Untreated hypertension takes a toll on a person’s health over time and, if left untreated, can lead to the following health complications:

  • Kidney problems
  • Eye problems
  • Atherosclerotic disease in general
  • Peripheral vascular disease
  • Heart disease
  • Cerebral vascular disease
  • Dementia
  • Stroke

“It’s a pretty big deal,” Dr. Ladner said. “From a long-term prognosis, it makes a big difference if you are young and you have hypertension and you haven’t been taking your medication. If you have untreated hypertension for 10 to 20 years, you can develop one or more of these serious diseases.”

Strategies

Dr. Ladner recommends that patients pick the same time every day to take their medication, like right after breakfast. Buying a pill dispenser also helps people keep track of whether they have taken their medications or not.

The problem with high blood pressure in general is that not only do you usually not feel sick when you have the condition, a lot of the medications come with some side effects that may make you feel worse than the actual hypertension itself, Dr. Ladner said.

“Especially if you are young and physically active, these anti-hypertensive medications make you feel fatigued and sleepy and maybe a little foggy in the brain. That’s also probably a big part of why people don’t take their medication.”

The solution to that problem is to work closely with your primary care doctor to find a medication that works well, with tolerable side effects. It can take diligence on the part of both the patient and the physician, and may include months of trial and error, but the end result is better health in the long run.

For those who are resistant to taking medication, Dr. Ladner suggests talking to your doctor about lifestyle changes you can make that may make medication unnecessary. A few ways to make a noticeable impact on your blood pressure are to:

  • Lose weight
  • Get regular exercise
  • Eat a healthy diet
  • Drastically limit salt intake

Make a deal with your doctor to try lifestyle changes for one month to see if you can lower blood pressure by changing your habits. If the lifestyle changes don’t help, medication is the only solution.

When Dr. Ladner was in private practice, she always recommended that her patients buy a blood pressure cuff to use at home to monitor their blood pressure.

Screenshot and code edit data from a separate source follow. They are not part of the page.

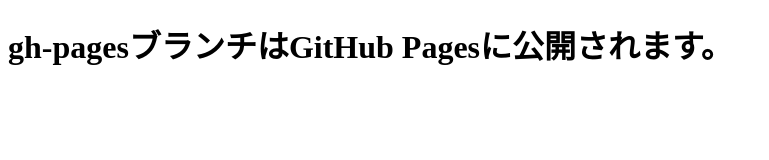
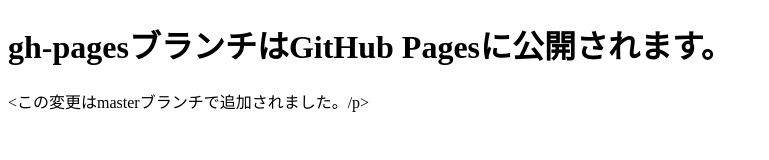
Before and after one commit to kumakura0517/git-study, a plain HTML site: page index.html in a window 1280 px wide. Shown: the whole page, without its empty margins (0-769 px from the left). Drawn offline with Linux system fonts and the light colour scheme.

Commit message:
段落を追加

```diff
--- a/index.html
+++ b/index.html
@@ -9,5 +9,6 @@
 </head>
 <body>
 <h1>gh-pagesブランチはGitHub Pagesに公開されます。</h1>
+<p><この変更はmasterブランチで追加されました。/p>
 </body>
 </html>
```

“If the patient is actively engaged in their own treatment, they can see the benefits of what they are doing and the result of taking their medication or exercising or following a low-salt diet,” she said.